Dataset |
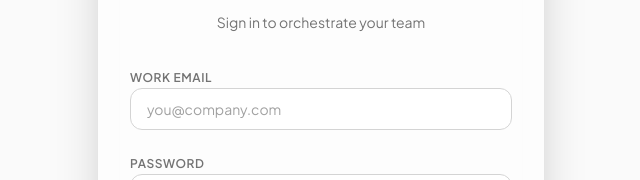
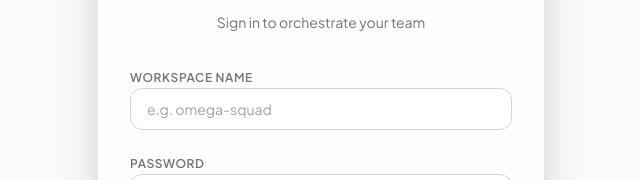
Before and after one commit to mketiku/parrit, a React (Vite) app: page / in a window 1280 px wide. Shown: the part 286-466 px from the top of the page, without its empty margins (319-959 px from the left). Built offline with nearby package versions, Linux system fonts and the light colour scheme; no server answers.

Commit message:
feat: switch auth from email to workspace pseudonym for enterprise privacy

```diff
--- a/src/features/auth/components/AuthScreen.tsx
+++ b/src/features/auth/components/AuthScreen.tsx
@@ -3,7 +3,7 @@ import { supabase } from '../../../lib/supabase';
 import { Bird, Loader2 } from 'lucide-react';
 
 export function AuthScreen() {
-  const [email, setEmail] = useState('');
+  const [workspaceName, setWorkspaceName] = useState('');
   const [password, setPassword] = useState('');
   const [isSignUp, setIsSignUp] = useState(false);
   const [isLoading, setIsLoading] = useState(false);
@@ -15,20 +15,26 @@ export function AuthScreen() {
     setErrorMSG(null);
 
     try {
+      // Create a pseudo-email string mapped to the workspace name to satisfy Supabase
+      const pseudoEmail = `${workspaceName
+        .trim()
+        .toLowerCase()
+        .replace(/[^a-z0-9]/g, '-')}@parrit.local`;
+
       if (isSignUp) {
         const { error } = await supabase.auth.signUp({
-          email,
+          email: pseudoEmail,
           password,
         });
         if (error) throw error;
         // Sometimes signUp requires email confirmation depending on Supabase settings
         alert(
-          'Success! Check your email to confirm your account (if enabled), or just sign in now.'
+          'Workspace successfully created! You are securely authenticated.'
         );
         setIsSignUp(false);
       } else {
         const { error } = await supabase.auth.signInWithPassword({
-          email,
+          email: pseudoEmail,
           password,
         });
         if (error) throw error;
@@ -70,15 +76,15 @@ export function AuthScreen() {
         <form onSubmit={handleSubmit} className="space-y-5">
           <div className="space-y-1">
             <label className="text-xs font-semibold uppercase tracking-wider text-neutral-500 dark:text-neutral-400">
-              Work Email
+              Workspace Name
             </label>
             <input
-              type="email"
+              type="text"
               required
-              value={email}
-              onChange={(e) => setEmail(e.target.value)}
+              value={workspaceName}
+              onChange={(e) => setWorkspaceName(e.target.value)}
               className="w-full rounded-xl border border-neutral-300 bg-white/80 px-4 py-2.5 text-sm outline-none transition-all placeholder:text-neutral-400 focus:border-indigo-500 focus:ring-2 focus:ring-indigo-500/20 dark:border-neutral-700 dark:bg-neutral-900/80 dark:placeholder:text-neutral-600 dark:focus:border-indigo-400"
-              placeholder="you@company.com"
+              placeholder="e.g. omega-squad"
             />
           </div>
 
```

Try it | What lines of the listing contain the word "export"? Copy them all.

Worked solution |
 export function AuthScreen() {
@@ -15,20 +15,26 @@ export function AuthScreen() {
@@ -70,15 +76,15 @@ export function AuthScreen() {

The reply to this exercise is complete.